- 3 tablespoons unsalted butter, divided
- 1 cup ramps (a leek would work if ramps aren’t available) sliced, and white and green parts separated
- 1 cup arborio rice
- ¼ cup white wine
- Zest and juice of 1 lemon
- Parmesan, grated
- Salt and pepper
In a medium saucepan, bring the broth to a simmer and keep warm.
Heat a Dutch oven or high sided pan on medium heat, add 1 tablespoon of butter and the white parts of the ramps and cook until translucent, about 2 minutes. Slightly increase the heat, add the rice, and stir to coat the rice in the butter. Cook for a few minutes until the rice is no longer opaque.
Add the wine to the rice and cook, stirring until the wine is absorbed. Season lightly with salt. Add a cupful of broth—enough to just cover the rice (for me it’s about 3/4 -1 cup). Stir and let the rice absorb the liquid before adding more. The rice should be cooking at a low to moderate temperature and slowly simmering. Keep stirring and adding just enough broth to cover the rice.
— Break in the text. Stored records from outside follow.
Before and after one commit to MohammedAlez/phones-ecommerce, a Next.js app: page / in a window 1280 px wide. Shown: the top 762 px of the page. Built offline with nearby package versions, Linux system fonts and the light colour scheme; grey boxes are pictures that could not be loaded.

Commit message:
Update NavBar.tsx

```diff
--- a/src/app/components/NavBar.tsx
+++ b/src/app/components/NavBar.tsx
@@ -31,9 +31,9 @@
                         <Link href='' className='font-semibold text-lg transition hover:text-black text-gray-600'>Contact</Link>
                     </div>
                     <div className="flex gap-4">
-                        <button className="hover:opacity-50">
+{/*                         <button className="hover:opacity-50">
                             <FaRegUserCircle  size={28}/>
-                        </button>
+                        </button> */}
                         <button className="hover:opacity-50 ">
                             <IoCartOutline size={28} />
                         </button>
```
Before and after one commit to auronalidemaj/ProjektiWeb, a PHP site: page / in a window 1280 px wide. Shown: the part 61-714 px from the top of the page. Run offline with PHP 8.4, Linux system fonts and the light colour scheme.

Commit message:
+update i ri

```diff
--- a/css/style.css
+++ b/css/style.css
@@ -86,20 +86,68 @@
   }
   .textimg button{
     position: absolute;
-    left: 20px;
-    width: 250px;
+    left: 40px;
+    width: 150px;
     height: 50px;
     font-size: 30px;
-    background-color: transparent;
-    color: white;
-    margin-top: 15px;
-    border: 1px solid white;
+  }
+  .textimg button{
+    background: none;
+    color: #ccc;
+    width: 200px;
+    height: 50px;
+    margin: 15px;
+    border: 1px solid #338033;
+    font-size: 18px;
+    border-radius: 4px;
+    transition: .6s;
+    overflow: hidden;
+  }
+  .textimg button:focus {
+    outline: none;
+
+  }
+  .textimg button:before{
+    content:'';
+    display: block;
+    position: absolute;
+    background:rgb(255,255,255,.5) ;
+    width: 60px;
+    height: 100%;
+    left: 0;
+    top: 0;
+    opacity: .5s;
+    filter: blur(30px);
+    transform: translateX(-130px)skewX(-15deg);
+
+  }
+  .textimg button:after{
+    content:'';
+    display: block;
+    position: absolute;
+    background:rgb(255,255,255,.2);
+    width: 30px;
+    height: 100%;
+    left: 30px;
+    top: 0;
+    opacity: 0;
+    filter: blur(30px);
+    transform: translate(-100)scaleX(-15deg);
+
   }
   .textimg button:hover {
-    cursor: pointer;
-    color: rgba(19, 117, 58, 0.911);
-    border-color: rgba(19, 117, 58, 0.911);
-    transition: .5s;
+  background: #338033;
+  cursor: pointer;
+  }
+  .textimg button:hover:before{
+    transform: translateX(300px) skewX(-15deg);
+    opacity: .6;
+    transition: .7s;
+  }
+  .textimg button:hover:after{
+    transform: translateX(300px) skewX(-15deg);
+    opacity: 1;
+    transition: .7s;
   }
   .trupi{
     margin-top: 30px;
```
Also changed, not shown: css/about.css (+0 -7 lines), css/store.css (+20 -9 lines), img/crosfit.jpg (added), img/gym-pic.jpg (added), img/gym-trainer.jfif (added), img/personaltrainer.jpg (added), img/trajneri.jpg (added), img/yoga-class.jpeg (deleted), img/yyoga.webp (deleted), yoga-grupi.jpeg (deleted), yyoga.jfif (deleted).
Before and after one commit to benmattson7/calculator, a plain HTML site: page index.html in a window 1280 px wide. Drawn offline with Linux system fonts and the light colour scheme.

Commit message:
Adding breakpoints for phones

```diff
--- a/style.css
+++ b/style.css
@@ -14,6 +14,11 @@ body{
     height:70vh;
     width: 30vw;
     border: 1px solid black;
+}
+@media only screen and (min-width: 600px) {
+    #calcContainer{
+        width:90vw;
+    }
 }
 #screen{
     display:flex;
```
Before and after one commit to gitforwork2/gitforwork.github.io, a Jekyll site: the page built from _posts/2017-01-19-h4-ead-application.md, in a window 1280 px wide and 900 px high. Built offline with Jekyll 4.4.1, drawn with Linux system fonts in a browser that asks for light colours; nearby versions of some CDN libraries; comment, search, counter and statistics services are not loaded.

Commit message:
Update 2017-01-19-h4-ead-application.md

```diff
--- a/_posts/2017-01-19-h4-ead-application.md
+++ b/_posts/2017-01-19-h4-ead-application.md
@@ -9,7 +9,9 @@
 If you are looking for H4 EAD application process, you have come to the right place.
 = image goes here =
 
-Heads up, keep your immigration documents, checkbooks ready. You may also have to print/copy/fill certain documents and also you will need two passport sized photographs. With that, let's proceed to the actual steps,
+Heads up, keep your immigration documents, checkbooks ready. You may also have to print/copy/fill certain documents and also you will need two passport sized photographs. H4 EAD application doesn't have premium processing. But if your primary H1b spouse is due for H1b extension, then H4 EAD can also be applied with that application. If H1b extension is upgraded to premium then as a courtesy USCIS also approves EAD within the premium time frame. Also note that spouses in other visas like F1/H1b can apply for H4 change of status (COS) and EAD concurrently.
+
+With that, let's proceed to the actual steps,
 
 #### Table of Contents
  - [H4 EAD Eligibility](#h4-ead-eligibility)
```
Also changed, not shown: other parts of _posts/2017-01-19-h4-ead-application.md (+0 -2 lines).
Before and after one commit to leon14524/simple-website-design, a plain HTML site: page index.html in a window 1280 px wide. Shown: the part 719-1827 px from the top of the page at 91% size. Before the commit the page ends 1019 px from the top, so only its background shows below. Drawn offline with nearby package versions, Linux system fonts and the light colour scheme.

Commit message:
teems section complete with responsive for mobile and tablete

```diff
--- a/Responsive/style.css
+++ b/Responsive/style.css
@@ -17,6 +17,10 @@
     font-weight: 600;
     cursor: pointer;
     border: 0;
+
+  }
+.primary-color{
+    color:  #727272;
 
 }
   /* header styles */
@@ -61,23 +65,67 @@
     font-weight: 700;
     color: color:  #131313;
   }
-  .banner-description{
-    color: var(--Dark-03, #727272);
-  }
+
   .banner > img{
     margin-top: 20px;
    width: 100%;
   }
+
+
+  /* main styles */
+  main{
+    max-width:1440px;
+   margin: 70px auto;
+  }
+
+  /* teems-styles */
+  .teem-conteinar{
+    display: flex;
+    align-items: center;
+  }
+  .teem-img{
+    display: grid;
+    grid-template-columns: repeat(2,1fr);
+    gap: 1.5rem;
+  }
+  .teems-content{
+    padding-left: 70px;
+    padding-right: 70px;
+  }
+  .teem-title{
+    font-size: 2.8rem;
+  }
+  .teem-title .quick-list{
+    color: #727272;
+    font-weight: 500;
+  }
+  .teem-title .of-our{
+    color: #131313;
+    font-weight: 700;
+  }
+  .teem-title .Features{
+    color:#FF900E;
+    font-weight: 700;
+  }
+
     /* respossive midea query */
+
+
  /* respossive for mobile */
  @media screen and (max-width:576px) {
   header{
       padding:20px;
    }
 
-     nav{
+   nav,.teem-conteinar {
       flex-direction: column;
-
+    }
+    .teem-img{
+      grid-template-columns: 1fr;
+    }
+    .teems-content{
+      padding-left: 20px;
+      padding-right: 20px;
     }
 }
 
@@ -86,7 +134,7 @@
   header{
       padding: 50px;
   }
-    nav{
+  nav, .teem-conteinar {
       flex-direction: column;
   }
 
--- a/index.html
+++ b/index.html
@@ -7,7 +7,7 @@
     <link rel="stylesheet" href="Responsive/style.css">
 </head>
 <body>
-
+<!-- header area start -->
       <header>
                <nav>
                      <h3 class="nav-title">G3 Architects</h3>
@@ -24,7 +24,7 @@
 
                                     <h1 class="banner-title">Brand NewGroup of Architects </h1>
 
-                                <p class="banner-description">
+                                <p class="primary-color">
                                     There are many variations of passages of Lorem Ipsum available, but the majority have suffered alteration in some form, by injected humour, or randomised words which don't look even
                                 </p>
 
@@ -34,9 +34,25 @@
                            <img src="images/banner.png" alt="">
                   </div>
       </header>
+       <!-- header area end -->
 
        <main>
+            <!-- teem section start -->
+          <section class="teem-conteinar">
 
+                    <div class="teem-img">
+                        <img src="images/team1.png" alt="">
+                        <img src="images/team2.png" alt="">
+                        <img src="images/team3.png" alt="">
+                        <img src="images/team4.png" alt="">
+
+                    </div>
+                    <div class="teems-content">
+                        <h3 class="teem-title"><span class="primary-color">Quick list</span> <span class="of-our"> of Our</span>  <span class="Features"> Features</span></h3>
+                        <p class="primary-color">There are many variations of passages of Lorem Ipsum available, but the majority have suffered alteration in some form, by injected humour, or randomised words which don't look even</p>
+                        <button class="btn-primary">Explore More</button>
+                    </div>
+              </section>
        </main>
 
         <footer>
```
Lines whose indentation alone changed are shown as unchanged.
It should take about 15 minutes total. Taste the rice for doneness, it should be a little al dente, but cooked through.
Still cooking, add the rest of the butter, lemon zest and juice. Stir in the ramp greens and season with salt and pepper if needed. Grate some Parmesan into the risotto, serve and enjoy!
This was one of those meals where when I tasted the risotto to see if it was okay, my eyes lit up and I’m still thinking about it days later! Just as the risotto was finished cooking, I seared some sea scallops in butter for about 2 minutes a side and topped the risotto with them—heaven!
I added my ramps in 3 stages, first sauteing the whites, then after about 10 minutes, added half the greens and tossed the rest of them in at the end, so there would be some textural difference.
The lemons we’ve had lately have been big and juicy, so I used the zest from a whole lemon, but the juice from only half and that was plenty.
When we run out of ramps, I’ll use leeks, or maybe some green garlic and/or scapes as that comes in season. Even asparagus would be lovely.